WHAT IS EXPECTED =
For the entries below, count the lines that contain the word "green" and reply with that number only.

(DATASET EXCERPTS begins)

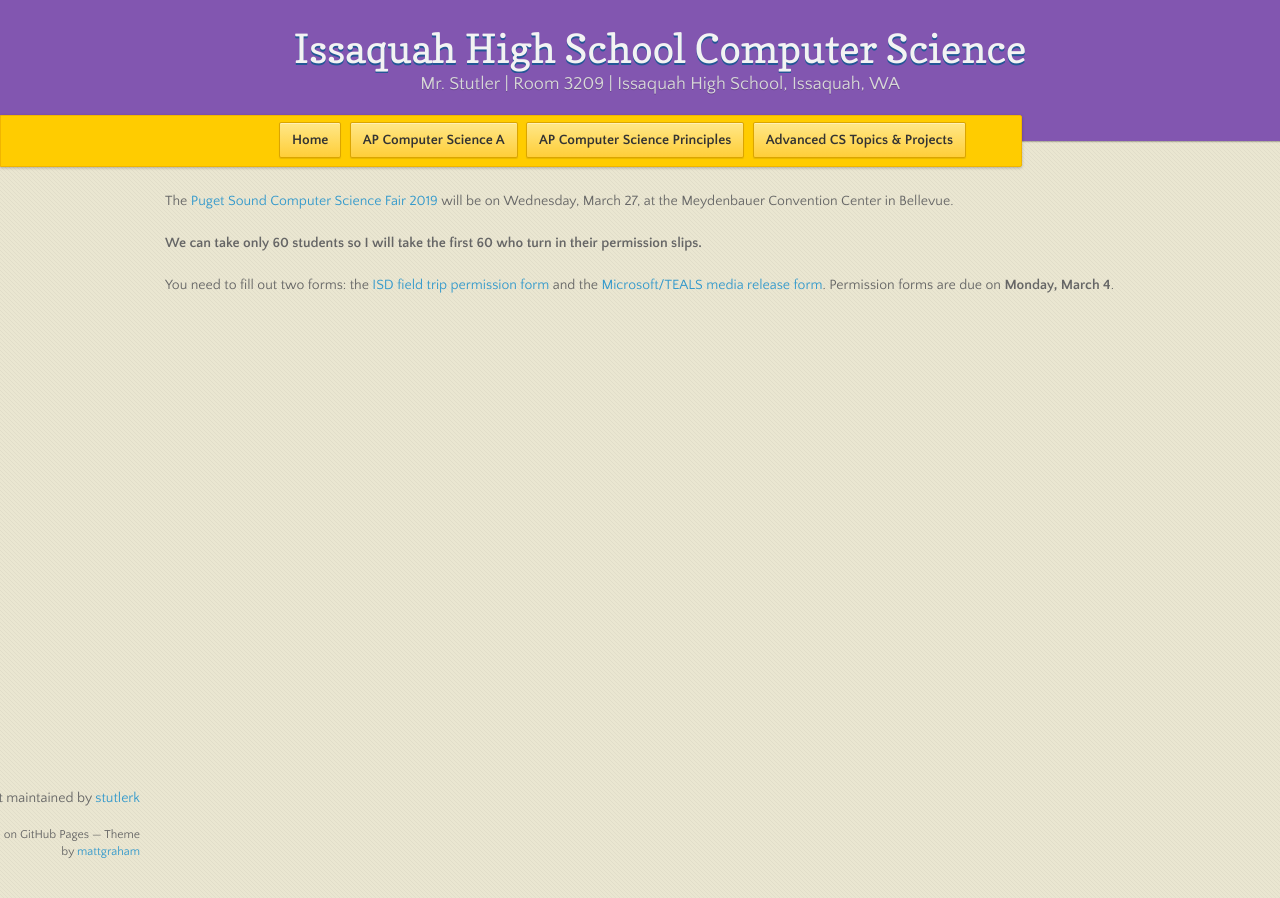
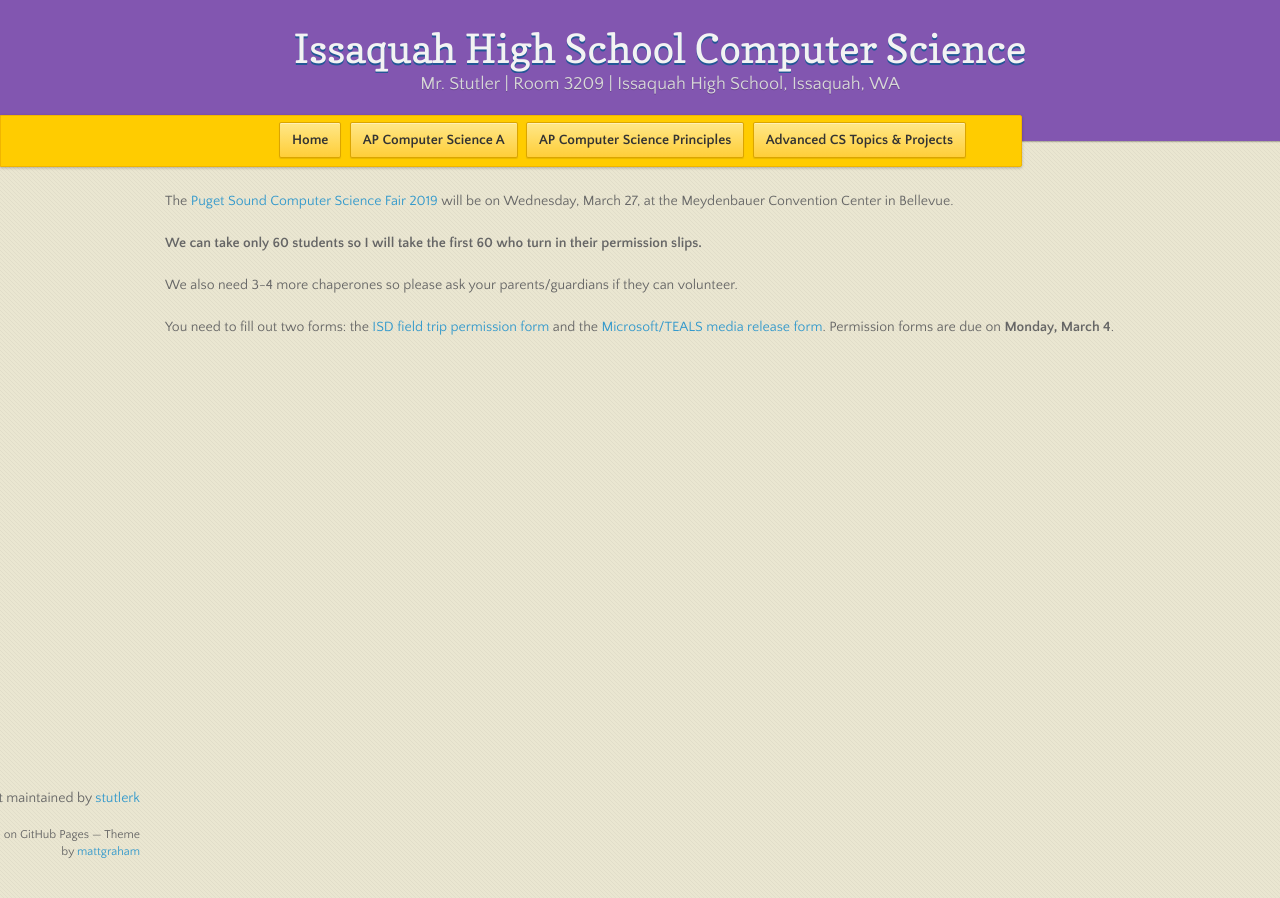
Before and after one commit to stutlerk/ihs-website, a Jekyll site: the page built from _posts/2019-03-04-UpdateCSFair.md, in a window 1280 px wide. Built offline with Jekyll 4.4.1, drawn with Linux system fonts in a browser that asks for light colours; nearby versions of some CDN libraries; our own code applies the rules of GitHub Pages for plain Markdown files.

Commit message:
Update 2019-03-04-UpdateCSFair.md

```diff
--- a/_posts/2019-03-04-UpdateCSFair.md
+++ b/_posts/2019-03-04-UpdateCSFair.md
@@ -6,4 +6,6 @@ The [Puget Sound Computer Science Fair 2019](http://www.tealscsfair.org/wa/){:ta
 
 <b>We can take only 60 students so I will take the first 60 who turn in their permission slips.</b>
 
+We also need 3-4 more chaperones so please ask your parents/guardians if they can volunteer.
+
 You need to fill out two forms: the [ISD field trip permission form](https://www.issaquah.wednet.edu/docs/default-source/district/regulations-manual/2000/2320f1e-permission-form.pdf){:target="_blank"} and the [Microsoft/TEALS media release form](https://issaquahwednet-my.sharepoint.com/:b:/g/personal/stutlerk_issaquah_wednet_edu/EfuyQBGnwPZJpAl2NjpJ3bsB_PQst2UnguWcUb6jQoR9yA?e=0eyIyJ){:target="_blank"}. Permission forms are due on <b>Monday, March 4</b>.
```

(DATASET EXCERPTS ends)
(DATASET EXCERPTS begins)

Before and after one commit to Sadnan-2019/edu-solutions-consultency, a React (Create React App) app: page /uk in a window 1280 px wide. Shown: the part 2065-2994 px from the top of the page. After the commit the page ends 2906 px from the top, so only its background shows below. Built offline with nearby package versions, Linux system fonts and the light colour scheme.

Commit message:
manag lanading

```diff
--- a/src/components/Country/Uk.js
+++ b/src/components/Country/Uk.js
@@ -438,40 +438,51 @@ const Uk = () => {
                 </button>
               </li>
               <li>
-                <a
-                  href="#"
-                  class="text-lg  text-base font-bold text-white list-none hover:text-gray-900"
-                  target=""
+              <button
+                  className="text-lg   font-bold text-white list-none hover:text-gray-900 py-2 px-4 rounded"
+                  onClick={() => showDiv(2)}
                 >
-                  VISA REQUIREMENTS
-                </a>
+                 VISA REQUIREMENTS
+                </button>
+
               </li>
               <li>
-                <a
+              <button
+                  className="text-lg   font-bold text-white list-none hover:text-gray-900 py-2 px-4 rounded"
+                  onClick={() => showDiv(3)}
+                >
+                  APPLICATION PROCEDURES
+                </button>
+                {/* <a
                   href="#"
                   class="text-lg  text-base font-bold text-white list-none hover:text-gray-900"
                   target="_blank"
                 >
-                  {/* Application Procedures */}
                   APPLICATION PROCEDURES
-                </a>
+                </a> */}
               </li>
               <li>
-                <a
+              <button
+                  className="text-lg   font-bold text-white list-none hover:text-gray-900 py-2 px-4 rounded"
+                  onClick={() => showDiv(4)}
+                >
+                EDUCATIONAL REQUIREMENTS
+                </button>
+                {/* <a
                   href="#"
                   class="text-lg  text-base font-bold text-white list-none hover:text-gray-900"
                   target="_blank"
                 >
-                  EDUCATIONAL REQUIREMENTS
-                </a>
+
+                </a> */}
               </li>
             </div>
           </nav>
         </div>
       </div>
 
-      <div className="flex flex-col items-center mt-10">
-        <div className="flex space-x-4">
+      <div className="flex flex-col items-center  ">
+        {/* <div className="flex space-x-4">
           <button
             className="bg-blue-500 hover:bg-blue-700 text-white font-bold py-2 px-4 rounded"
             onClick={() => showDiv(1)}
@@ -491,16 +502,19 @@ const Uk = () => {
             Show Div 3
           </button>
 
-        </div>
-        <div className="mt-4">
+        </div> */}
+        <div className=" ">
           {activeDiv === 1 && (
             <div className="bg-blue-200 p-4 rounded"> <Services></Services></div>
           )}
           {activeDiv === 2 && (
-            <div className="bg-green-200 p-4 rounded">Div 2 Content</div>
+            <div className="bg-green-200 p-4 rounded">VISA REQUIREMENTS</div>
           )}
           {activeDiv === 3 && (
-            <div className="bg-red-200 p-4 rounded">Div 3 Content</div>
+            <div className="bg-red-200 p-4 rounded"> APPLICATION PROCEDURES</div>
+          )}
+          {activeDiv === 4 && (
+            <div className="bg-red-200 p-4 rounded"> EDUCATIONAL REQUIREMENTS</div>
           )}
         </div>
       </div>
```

(DATASET EXCERPTS ends)

TASK RESULT =
2